● **Assignment**
Starting at the top of the entries below, write out each line up to and including the one containing "seulement au clic sur le bouton". Leave the pictures out.

******************************

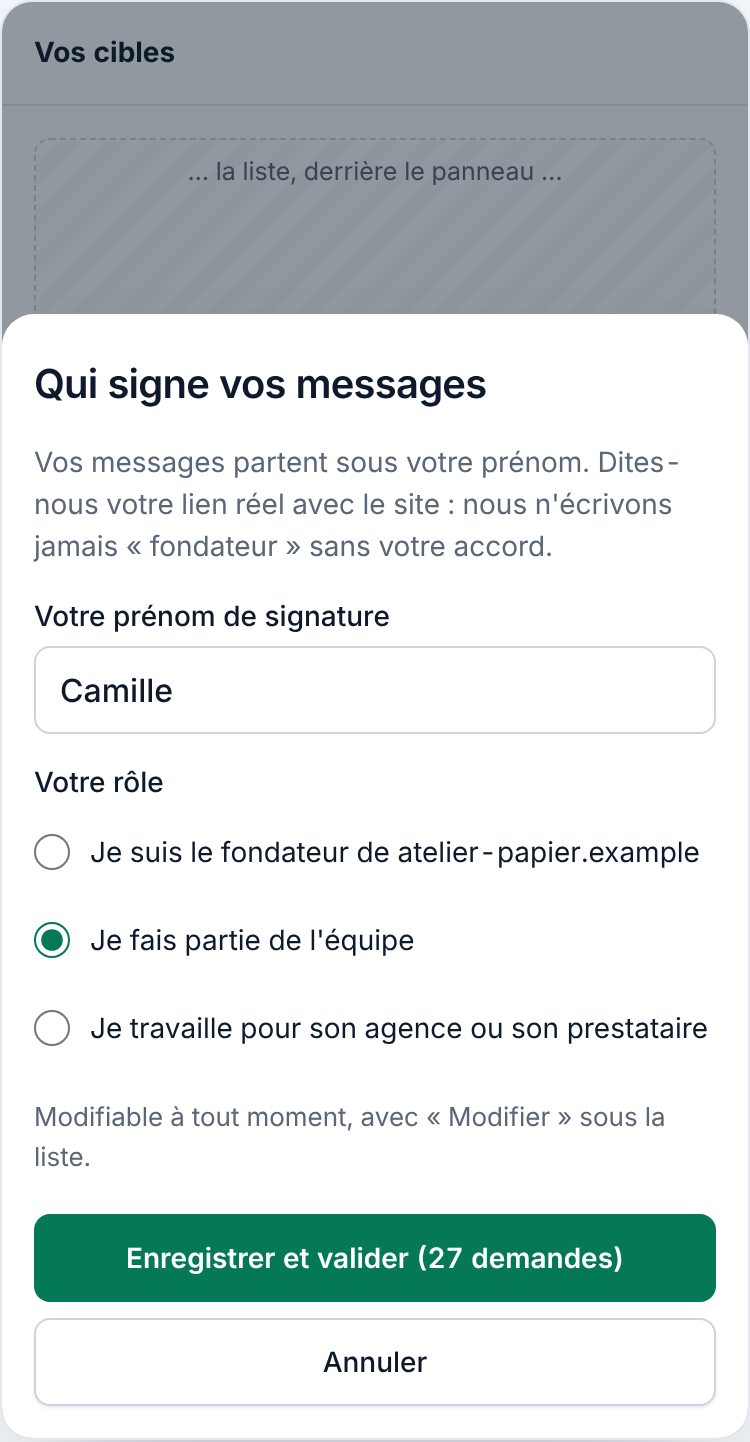
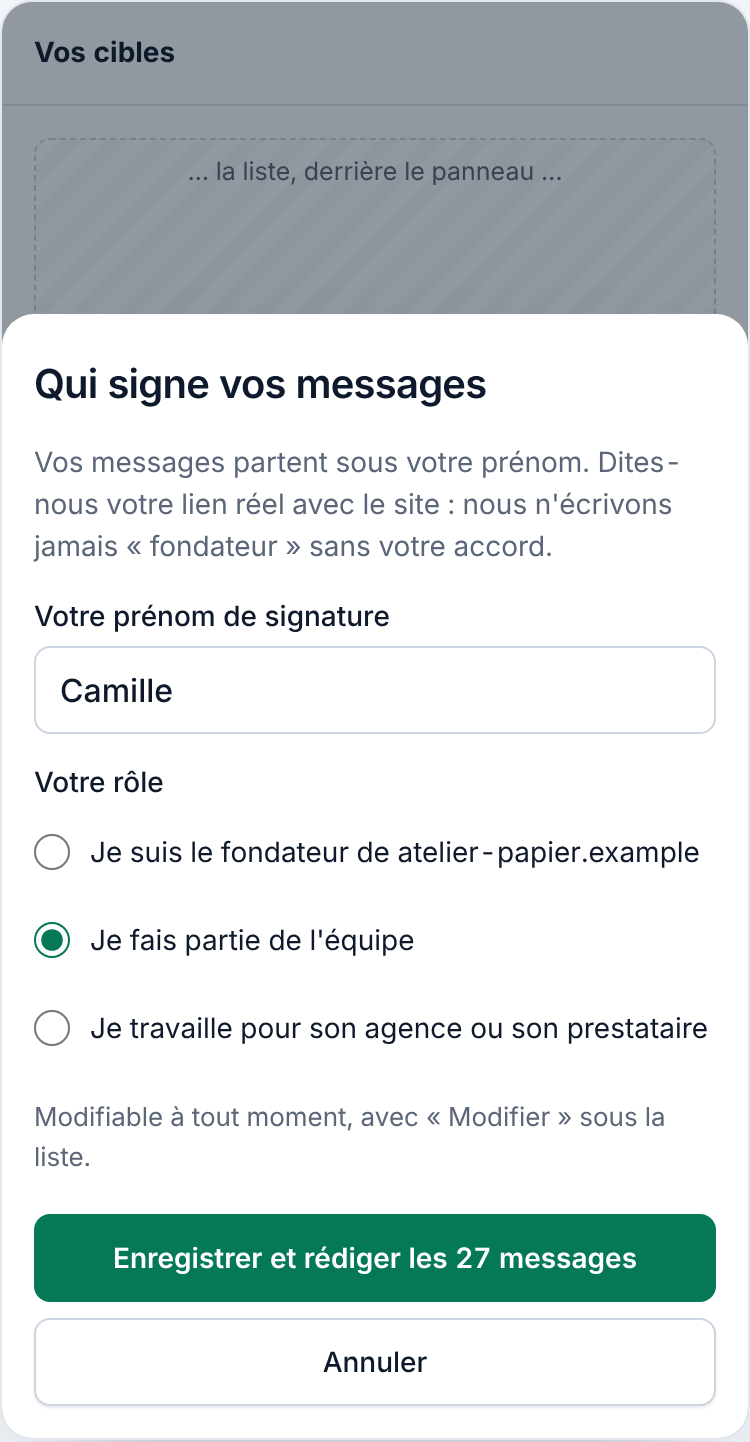
Maquette « Vos cibles », bas de l'écran : décisions de Jonathan (variante A, « Tout retenir », « Rédiger les N messages »)
Claude-Session: https://claude.ai/code/session_01PAPr5dkRPhRPJW5PRPaSCb

Changed region(s): [[0.1533, 0.8426, 0.828, 0.905]]

diff --git a/docs/mockups/vos-cibles-bas.html b/docs/mockups/vos-cibles-bas.html
@@ -727,7 +727,7 @@
         <h1>« Vos cibles » : le bas de l'écran</h1>
         <p>
           Maquette à valider avant tout codage (18/11/2026). Rien n'est branché : données de
-          démonstration, domaines en « .example ». Les cases, « Tout cocher » et « Tout décocher »
+          démonstration, domaines en « .example ». Les cases, « Tout retenir » et « Tout écarter »
           fonctionnent dans la maquette pour voir la barre réagir ; les cadres « pendant le
           défilement » défilent vraiment.
         </p>
@@ -806,7 +806,7 @@
         <h2>Proposition A (recommandée) : la barre suit la liste</h2>
         <p>
           Choisir et valider sont séparés. Au-dessus de la liste : le compteur et deux vrais boutons
-          « Tout cocher » et « Tout décocher ». En bas de l'écran, tant qu'on parcourt la liste :
+          « Tout retenir » et « Tout écarter ». En bas de l'écran, tant qu'on parcourt la liste :
           une barre avec une seule action verte. Arrivée en fin de liste, la barre se pose sous le
           tableau et ne recouvre plus rien. Viennent ensuite la carte de la lecture des autres sites
           (inchangée), les sites sans contact présentés comme les cibles, et une phrase sur
@@ -837,9 +837,9 @@
       <section class="state" id="signature">
         <h2>« Avant de rédiger vos messages » : une fenêtre, plus une section</h2>
         <p>
-          Cette question n'a pas sa place dans la page. Elle s'ouvre seulement au clic sur « Valider
-          ces demandes », et seulement tant que le prénom ou le rôle manque. Une fois renseignés,
-          une ligne discrète sous la barre les rappelle, avec « Modifier ».
+          Cette question n'a pas sa place dans la page. Elle s'ouvre seulement au clic sur le bouton
+          vert, et seulement tant que le prénom ou le rôle manque. Une fois renseignés, une ligne
+          discrète sous la barre les rappelle, avec « Modifier ».
         </p>
         <div class="frames">
           <div>
@@ -1047,7 +1047,8 @@
         </div></li>`;
       }
 
-      const bar = () => `<div class="bar" role="region" aria-label="Valider les demandes retenues">
+      const bar =
+        () => `<div class="bar" role="region" aria-label="Rédiger les messages des demandes retenues">
           <p class="txt"><strong data-count aria-live="polite"></strong><span data-sub></span></p>
           <a class="btn o seen" href="#">Voir les messages rédigés (12)</a>
           <button type="button" class="btn p w" data-go></button>
@@ -1061,8 +1062,8 @@
           <div class="sec">
             <div class="tools">
               <p class="cnt"><span data-top></span></p>
-              <button type="button" class="btn o sm" data-all>Tout cocher</button>
-              <button type="button" class="btn o sm" data-none>Tout décocher</button>
+              <button type="button" class="btn o sm" data-all>Tout retenir</button>
+              <button type="button" class="btn o sm" data-none>Tout écarter</button>
               <button type="button" class="btn p sm vb" data-go></button>
             </div>
             <div class="card table">
@@ -1117,7 +1118,7 @@
           </fieldset>
           <p class="mut sm-t">Modifiable à tout moment, avec « Modifier » sous la liste.</p>
           <div class="acts">
-            <button type="submit" class="btn p w">Enregistrer et valider (27 demandes)</button>
+            <button type="submit" class="btn p w">Enregistrer et rédiger les 27 messages</button>
             <button type="button" class="btn o w">Annuler</button>
           </div>
         </form>`;
@@ -1142,7 +1143,12 @@
                 ? "Rien n'est envoyé"
                 : "Rien n'est envoyé maintenant : nous rédigeons les messages, vous les relisez avant tout envoi.";
           frame.querySelectorAll("[data-go]").forEach((b) => {
-            b.textContent = `Valider ces demandes (${n})`;
+            b.textContent =
+              n === 0
+                ? "Rédiger les messages"
+                : n === 1
+                  ? "Rédiger le message"
+                  : `Rédiger les ${n} messages`;
             b.disabled = n === 0;
           });
         };

diff --git a/docs/mockups/vos-cibles-bas.md b/docs/mockups/vos-cibles-bas.md
@@ -1,6 +1,6 @@
 # Maquette « Vos cibles », bas de l'écran (18/11/2026)
 
-**À valider par Jonathan avant tout codage.** Fichier : `docs/mockups/vos-cibles-bas.html` (à ouvrir dans un navigateur ; captures ci-dessous). Rien n'est branché, aucun fichier de `src/` n'est modifié. Données de démonstration, domaines en « .example ».
+**Décisions de Jonathan du 18/11/2026 notées en fin de document : variante A retenue, à coder.** Fichier : `docs/mockups/vos-cibles-bas.html` (à ouvrir dans un navigateur ; captures ci-dessous). Rien n'est branché, aucun fichier de `src/` n'est modifié. Données de démonstration, domaines en « .example ».
 
 Point de départ : le bas de `src/features/targets/targets-screen.tsx` tel qu'il est dans `main` après la PR 172.
 
@@ -26,8 +26,8 @@ Le bas de page en entier : [bureau](img/vos-cibles-bas-a-bureau.png), [télépho
 
 | Choix                                                                                                                                                                                                                                               | Répond à |
 | --------------------------------------------------------------------------------------------------------------------------------------------------------------------------------------------------------------------------------------------------- | -------- |
-| **Choisir et valider sont séparés.** Au-dessus de la liste : « 27 sites retenus sur 64 » et deux vrais boutons à contour, « Tout cocher » et « Tout décocher » (côte à côte, pleine largeur sur téléphone).                                         | 3        |
-| **Une barre, une seule action verte** : « Valider ces demandes (27) ». À gauche, le compteur et une phrase : « Rien n'est envoyé maintenant : nous rédigeons les messages, vous les relisez avant tout envoi. »                                     | 3        |
+| **Choisir et valider sont séparés.** Au-dessus de la liste : « 27 sites retenus sur 64 » et deux vrais boutons à contour, « Tout retenir » et « Tout écarter » (côte à côte, pleine largeur sur téléphone).                                         | 3        |
+| **Une barre, une seule action verte** : « Rédiger les 27 messages ». À gauche, le compteur et une phrase : « Rien n'est envoyé maintenant : nous rédigeons les messages, vous les relisez avant tout envoi. »                                       | 3        |
 | **La barre suit la liste, puis se pose.** Elle reste en bas de l'écran tant qu'on parcourt les cibles ; en fin de liste elle se range sous le tableau et ne recouvre plus la suite.                                                                 | 3, 5     |
 | **Sur téléphone**, la barre est collée au bord bas, sur toute la largeur : compteur sur une ligne, bouton vert de 44 px. Le bouton secondaire passe sous la liste.                                                                                  | 3        |
 | **« Voir les messages et le lot » devient « Voir les messages rédigés (12) »**, vrai bouton à contour, affiché seulement s'il existe déjà des messages. Le mot « lot » disparaît des textes.                                                        | 3        |
@@ -35,7 +35,7 @@ Le bas de page en entier : [bureau](img/vos-cibles-bas-a-bureau.png), [télépho
 | **Les sites sans contact deviennent une vraie section**, « 6 sites pertinents, sans contact trouvé », avec les mêmes lignes que la liste (site, type, raison, demande, détail au clic). Pas de case à cocher : ils ne font pas partie des demandes. | 1        |
 | **Un bouton « Ouvrir la page » sur chaque ligne** (nouvel onglet) mène à la page que nous avons lue, pour y chercher soi-même un contact.                                                                                                           | 1        |
 | **« Vos concurrents sur Google » quitte cet écran.** À la place, deux phrases « D'où vient cette liste » et le lien « Voir le détail de l'analyse », où la liste des concurrents a sa place.                                                        | 2        |
-| **« Avant de rédiger vos messages » devient une fenêtre** (« Qui signe vos messages »), ouverte au clic sur « Valider ces demandes » et seulement si le prénom ou le rôle manque. Sur téléphone, un panneau qui monte du bas.                       | 4        |
+| **« Avant de rédiger vos messages » devient une fenêtre** (« Qui signe vos messages »), ouverte au clic sur le bouton vert et seulement si le prénom ou le rôle manque. Sur téléphone, un panneau qui monte du bas.                                 | 4        |
 | **Ordre du bas de page** : liste, barre, rappel de signature, carte de la lecture des autres sites (inchangée), sites sans contact, origine de la liste.                                                                                            | 5        |
 
 Fenêtre de signature : [bureau](img/vos-cibles-bas-signature-bureau.png), [téléphone](img/vos-cibles-bas-signature-mobile.png).
@@ -67,11 +67,16 @@ Le bouton vert est en haut de la liste, à côté du compteur, et répété en f
 
 Vrais boutons et vrais liens, focus visible (2 px, vert), contrastes des jetons du projet, cases de 20 px et cibles de 40 à 44 px sur téléphone, compteur annoncé aux lecteurs d'écran, « Ouvrir la page » précise le site et le nouvel onglet. Téléphone : marges de 16 px, aucun défilement horizontal (vérifié par le script de capture).
 
-## Décisions à prendre par Jonathan
+## Décisions de Jonathan (18/11/2026)
 
-1. **Barre** : A (collante, recommandée) ou B (en haut et en fin de liste).
-2. **Mots des boutons** : « Tout cocher » et « Tout décocher » (maquette) à la place de « Tout retenir » et « Tout écarter ». « Écarter » laissait croire que les sites étaient supprimés.
-3. **Bouton vert** : garder « Valider ces demandes (27) » (maquette), ou dire ce qui se passe, par exemple « Rédiger les 27 messages ».
-4. **Concurrents** : les retirer de cet écran et garder les deux phrases « D'où vient cette liste » (recommandé), ou tout retirer et ne laisser que le lien.
-5. **Sans contact** : une seule section qui réunit aussi les « mentions sans lien, sans contact » (maquette), ou deux sections comme aujourd'hui.
-6. **Signature** : une fenêtre au moment de valider (maquette), ou la demander plus tôt, une fois pour toutes, à l'inscription du site.
+1. **Barre** : variante A, la barre collante qui suit la liste.
+2. **Mots des boutons** : on garde « Tout retenir » et « Tout écarter » (pas « Tout cocher » ni « Tout décocher »), mais en vrais boutons à contour.
+3. **Bouton vert** : « Rédiger les 27 messages » (« Rédiger le message » pour un seul ; grisé, « Rédiger les messages », si rien n'est retenu). La fenêtre de signature suit : « Enregistrer et rédiger les 27 messages ».
+4. **Concurrents** : retirés de cet écran ; restent les deux phrases « D'où vient cette liste » et le lien « Voir le détail de l'analyse ».
+
+Sans réponse, donc codé comme dans la maquette sauf avis contraire :
+
+5. **Sans contact** : une seule section, qui réunit aussi les « mentions sans lien, sans contact ».
+6. **Signature** : une fenêtre au moment de rédiger, seulement si le prénom ou le rôle manque.
+
+La maquette et les captures sont à jour de ces décisions.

******************************

● **Answer box**
Maquette « Vos cibles », bas de l'écran : décisions de Jonathan (variante A, « Tout retenir », « Rédiger les N messages »)
Claude-Session: https://claude.ai/code/session_01PAPr5dkRPhRPJW5PRPaSCb

Changed region(s): [[0.1533, 0.8426, 0.828, 0.905]]

diff --git a/docs/mockups/vos-cibles-bas.html b/docs/mockups/vos-cibles-bas.html
@@ -727,7 +727,7 @@
         <h1>« Vos cibles » : le bas de l'écran</h1>
         <p>
           Maquette à valider avant tout codage (18/11/2026). Rien n'est branché : données de
-          démonstration, domaines en « .example ». Les cases, « Tout cocher » et « Tout décocher »
+          démonstration, domaines en « .example ». Les cases, « Tout retenir » et « Tout écarter »
           fonctionnent dans la maquette pour voir la barre réagir ; les cadres « pendant le
           défilement » défilent vraiment.
         </p>
@@ -806,7 +806,7 @@
         <h2>Proposition A (recommandée) : la barre suit la liste</h2>
         <p>
           Choisir et valider sont séparés. Au-dessus de la liste : le compteur et deux vrais boutons
-          « Tout cocher » et « Tout décocher ». En bas de l'écran, tant qu'on parcourt la liste :
+          « Tout retenir » et « Tout écarter ». En bas de l'écran, tant qu'on parcourt la liste :
           une barre avec une seule action verte. Arrivée en fin de liste, la barre se pose sous le
           tableau et ne recouvre plus rien. Viennent ensuite la carte de la lecture des autres sites
           (inchangée), les sites sans contact présentés comme les cibles, et une phrase sur
@@ -837,9 +837,9 @@
       <section class="state" id="signature">
         <h2>« Avant de rédiger vos messages » : une fenêtre, plus une section</h2>
         <p>
-          Cette question n'a pas sa place dans la page. Elle s'ouvre seulement au clic sur « Valider
-          ces demandes », et seulement tant que le prénom ou le rôle manque. Une fois renseignés,
-          une ligne discrète sous la barre les rappelle, avec « Modifier ».
+          Cette question n'a pas sa place dans la page. Elle s'ouvre seulement au clic sur le bouton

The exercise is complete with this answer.